▶ [Task description]
Look through the entries below and extract exactly the lines from the one containing "to lokesh-repaka/apexmotion-supplier-risk-intelligence, an" through the one containing "Also changed, not shown: docs/TEST_CASES.xlsx, 7", ends included.
** Opening Data shown block **
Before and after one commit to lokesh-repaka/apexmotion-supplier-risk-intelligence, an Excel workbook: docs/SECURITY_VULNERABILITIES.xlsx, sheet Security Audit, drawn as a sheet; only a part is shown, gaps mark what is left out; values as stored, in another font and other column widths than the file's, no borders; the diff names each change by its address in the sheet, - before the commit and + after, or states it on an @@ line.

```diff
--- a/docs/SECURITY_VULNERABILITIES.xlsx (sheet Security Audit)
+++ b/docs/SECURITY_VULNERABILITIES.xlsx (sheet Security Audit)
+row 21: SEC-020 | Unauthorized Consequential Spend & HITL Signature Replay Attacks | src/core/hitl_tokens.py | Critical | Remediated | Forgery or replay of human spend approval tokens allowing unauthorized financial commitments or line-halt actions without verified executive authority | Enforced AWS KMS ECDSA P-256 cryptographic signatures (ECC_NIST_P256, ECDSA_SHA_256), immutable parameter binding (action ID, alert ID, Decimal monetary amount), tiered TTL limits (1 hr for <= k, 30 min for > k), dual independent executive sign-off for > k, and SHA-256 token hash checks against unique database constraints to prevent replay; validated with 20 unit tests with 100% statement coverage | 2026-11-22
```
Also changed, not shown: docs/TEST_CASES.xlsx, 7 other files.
** Closing Data shown block **
** Opening Data shown block **
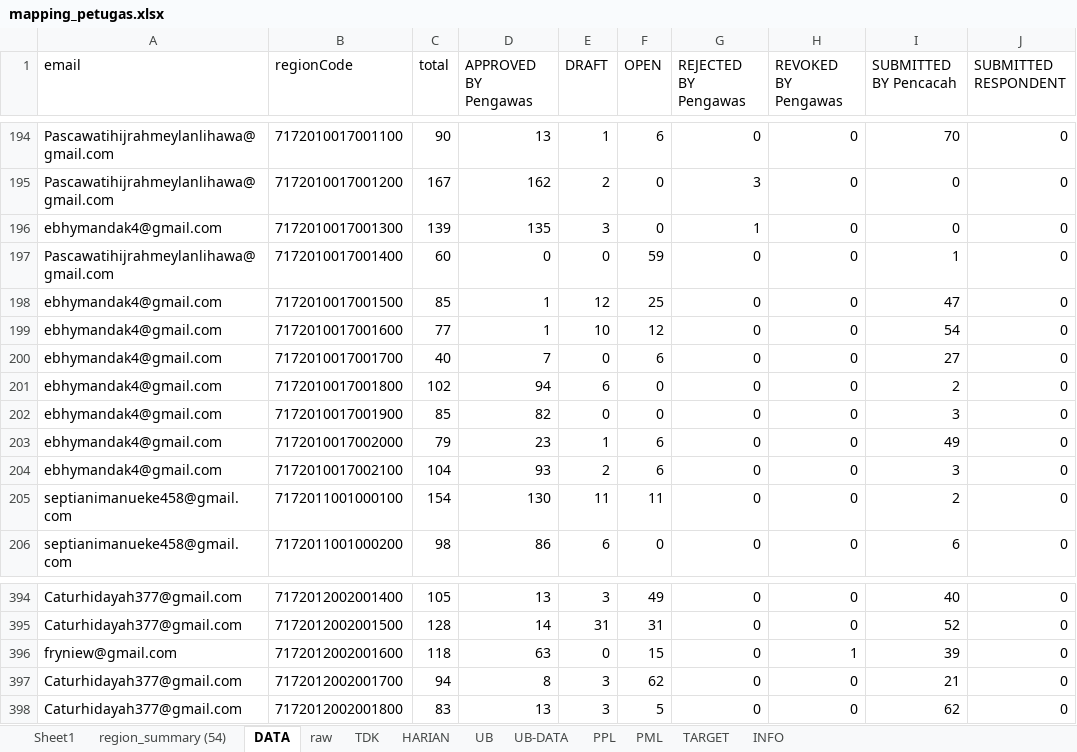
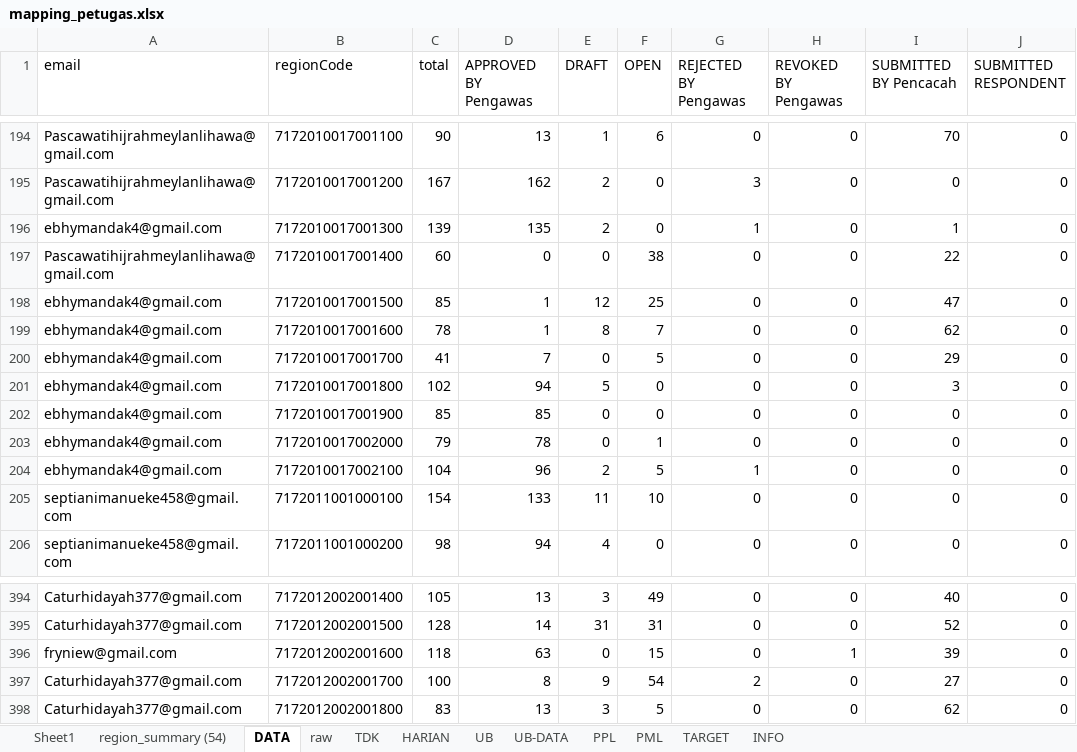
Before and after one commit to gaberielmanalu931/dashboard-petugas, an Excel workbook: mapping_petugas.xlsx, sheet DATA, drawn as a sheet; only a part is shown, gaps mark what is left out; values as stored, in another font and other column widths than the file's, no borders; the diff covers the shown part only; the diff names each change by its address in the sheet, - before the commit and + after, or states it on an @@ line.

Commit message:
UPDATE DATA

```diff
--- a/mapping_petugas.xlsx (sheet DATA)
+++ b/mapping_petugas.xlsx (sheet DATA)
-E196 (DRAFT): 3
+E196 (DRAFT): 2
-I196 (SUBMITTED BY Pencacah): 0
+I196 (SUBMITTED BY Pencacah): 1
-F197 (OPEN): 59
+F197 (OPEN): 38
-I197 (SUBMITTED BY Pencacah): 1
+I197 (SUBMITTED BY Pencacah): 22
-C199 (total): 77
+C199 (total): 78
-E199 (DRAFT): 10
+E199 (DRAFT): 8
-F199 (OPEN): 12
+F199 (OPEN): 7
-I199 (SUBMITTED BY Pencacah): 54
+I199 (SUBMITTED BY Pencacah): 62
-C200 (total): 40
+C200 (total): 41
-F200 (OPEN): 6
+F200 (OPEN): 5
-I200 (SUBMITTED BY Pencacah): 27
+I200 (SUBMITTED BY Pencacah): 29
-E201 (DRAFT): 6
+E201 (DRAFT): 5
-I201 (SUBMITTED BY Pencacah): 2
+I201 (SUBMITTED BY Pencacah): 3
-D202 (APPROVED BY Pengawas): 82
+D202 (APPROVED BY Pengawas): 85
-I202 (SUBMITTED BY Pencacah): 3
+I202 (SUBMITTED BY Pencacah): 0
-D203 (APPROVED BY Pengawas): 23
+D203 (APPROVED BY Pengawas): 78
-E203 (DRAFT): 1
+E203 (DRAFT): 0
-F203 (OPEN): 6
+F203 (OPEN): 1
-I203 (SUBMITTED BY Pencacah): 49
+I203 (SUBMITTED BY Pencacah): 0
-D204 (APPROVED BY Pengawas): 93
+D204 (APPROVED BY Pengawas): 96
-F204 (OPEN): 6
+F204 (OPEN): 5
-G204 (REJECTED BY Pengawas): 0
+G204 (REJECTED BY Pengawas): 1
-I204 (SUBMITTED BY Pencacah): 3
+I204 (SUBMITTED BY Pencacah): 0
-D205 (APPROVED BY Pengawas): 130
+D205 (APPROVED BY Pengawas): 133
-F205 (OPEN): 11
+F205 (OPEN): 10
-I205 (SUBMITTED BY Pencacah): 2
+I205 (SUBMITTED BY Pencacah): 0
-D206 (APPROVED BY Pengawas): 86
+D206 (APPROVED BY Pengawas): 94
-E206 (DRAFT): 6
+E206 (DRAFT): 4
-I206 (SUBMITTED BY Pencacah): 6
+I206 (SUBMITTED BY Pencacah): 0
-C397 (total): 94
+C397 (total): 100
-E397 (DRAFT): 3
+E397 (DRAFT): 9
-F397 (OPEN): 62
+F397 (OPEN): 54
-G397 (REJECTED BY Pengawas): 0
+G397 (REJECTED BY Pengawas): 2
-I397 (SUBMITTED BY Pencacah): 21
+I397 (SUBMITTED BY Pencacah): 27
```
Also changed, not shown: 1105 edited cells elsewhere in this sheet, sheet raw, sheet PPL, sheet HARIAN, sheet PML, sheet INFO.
** Closing Data shown block **
▶ [Solution]
Before and after one commit to lokesh-repaka/apexmotion-supplier-risk-intelligence, an Excel workbook: docs/SECURITY_VULNERABILITIES.xlsx, sheet Security Audit, drawn as a sheet; only a part is shown, gaps mark what is left out; values as stored, in another font and other column widths than the file's, no borders; the diff names each change by its address in the sheet, - before the commit and + after, or states it on an @@ line.

```diff
--- a/docs/SECURITY_VULNERABILITIES.xlsx (sheet Security Audit)
+++ b/docs/SECURITY_VULNERABILITIES.xlsx (sheet Security Audit)
+row 21: SEC-020 | Unauthorized Consequential Spend & HITL Signature Replay Attacks | src/core/hitl_tokens.py | Critical | Remediated | Forgery or replay of human spend approval tokens allowing unauthorized financial commitments or line-halt actions without verified executive authority | Enforced AWS KMS ECDSA P-256 cryptographic signatures (ECC_NIST_P256, ECDSA_SHA_256), immutable parameter binding (action ID, alert ID, Decimal monetary amount), tiered TTL limits (1 hr for <= k, 30 min for > k), dual independent executive sign-off for > k, and SHA-256 token hash checks against unique database constraints to prevent replay; validated with 20 unit tests with 100% statement coverage | 2026-11-22
```
Also changed, not shown: docs/TEST_CASES.xlsx, 7 other files.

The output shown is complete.